* Work to complete *
Restate every record exactly, with nothing skipped.

Collection entries

=== Section Start ===

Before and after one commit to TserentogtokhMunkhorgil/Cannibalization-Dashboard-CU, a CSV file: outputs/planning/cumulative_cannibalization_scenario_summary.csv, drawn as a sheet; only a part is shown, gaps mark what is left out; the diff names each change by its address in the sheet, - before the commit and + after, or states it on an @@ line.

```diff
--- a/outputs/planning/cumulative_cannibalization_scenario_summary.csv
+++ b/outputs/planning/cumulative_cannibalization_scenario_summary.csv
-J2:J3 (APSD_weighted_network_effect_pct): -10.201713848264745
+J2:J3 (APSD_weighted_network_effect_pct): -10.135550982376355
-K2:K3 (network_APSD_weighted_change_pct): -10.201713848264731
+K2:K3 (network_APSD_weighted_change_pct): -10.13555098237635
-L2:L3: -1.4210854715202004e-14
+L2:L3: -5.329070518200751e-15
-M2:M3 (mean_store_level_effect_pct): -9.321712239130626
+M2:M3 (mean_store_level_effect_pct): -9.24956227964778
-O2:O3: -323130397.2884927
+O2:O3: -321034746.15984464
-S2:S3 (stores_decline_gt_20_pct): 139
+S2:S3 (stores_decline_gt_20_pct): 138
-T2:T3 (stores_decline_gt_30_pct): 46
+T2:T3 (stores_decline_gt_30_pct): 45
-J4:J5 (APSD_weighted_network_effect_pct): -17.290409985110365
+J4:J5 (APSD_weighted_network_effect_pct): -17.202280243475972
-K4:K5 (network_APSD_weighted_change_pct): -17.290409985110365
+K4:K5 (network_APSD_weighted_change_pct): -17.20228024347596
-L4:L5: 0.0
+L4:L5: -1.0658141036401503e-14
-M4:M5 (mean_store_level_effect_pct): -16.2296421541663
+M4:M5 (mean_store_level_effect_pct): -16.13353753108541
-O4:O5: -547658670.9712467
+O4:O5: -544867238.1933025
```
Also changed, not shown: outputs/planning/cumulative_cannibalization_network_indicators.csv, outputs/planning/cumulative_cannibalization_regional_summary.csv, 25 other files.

=== Section End ===

* Output of the exercise *
Before and after one commit to TserentogtokhMunkhorgil/Cannibalization-Dashboard-CU, a CSV file: outputs/planning/cumulative_cannibalization_scenario_summary.csv, drawn as a sheet; only a part is shown, gaps mark what is left out; the diff names each change by its address in the sheet, - before the commit and + after, or states it on an @@ line.

```diff
--- a/outputs/planning/cumulative_cannibalization_scenario_summary.csv
+++ b/outputs/planning/cumulative_cannibalization_scenario_summary.csv
-J2:J3 (APSD_weighted_network_effect_pct): -10.201713848264745
+J2:J3 (APSD_weighted_network_effect_pct): -10.135550982376355
-K2:K3 (network_APSD_weighted_change_pct): -10.201713848264731
+K2:K3 (network_APSD_weighted_change_pct): -10.13555098237635
-L2:L3: -1.4210854715202004e-14
+L2:L3: -5.329070518200751e-15
-M2:M3 (mean_store_level_effect_pct): -9.321712239130626
+M2:M3 (mean_store_level_effect_pct): -9.24956227964778
-O2:O3: -323130397.2884927
+O2:O3: -321034746.15984464
-S2:S3 (stores_decline_gt_20_pct): 139
+S2:S3 (stores_decline_gt_20_pct): 138
-T2:T3 (stores_decline_gt_30_pct): 46
+T2:T3 (stores_decline_gt_30_pct): 45
-J4:J5 (APSD_weighted_network_effect_pct): -17.290409985110365
+J4:J5 (APSD_weighted_network_effect_pct): -17.202280243475972
-K4:K5 (network_APSD_weighted_change_pct): -17.290409985110365
+K4:K5 (network_APSD_weighted_change_pct): -17.20228024347596
-L4:L5: 0.0
+L4:L5: -1.0658141036401503e-14
-M4:M5 (mean_store_level_effect_pct): -16.2296421541663
+M4:M5 (mean_store_level_effect_pct): -16.13353753108541
-O4:O5: -547658670.9712467
+O4:O5: -544867238.1933025
```
Also changed, not shown: outputs/planning/cumulative_cannibalization_network_indicators.csv, outputs/planning/cumulative_cannibalization_regional_summary.csv, 25 other files.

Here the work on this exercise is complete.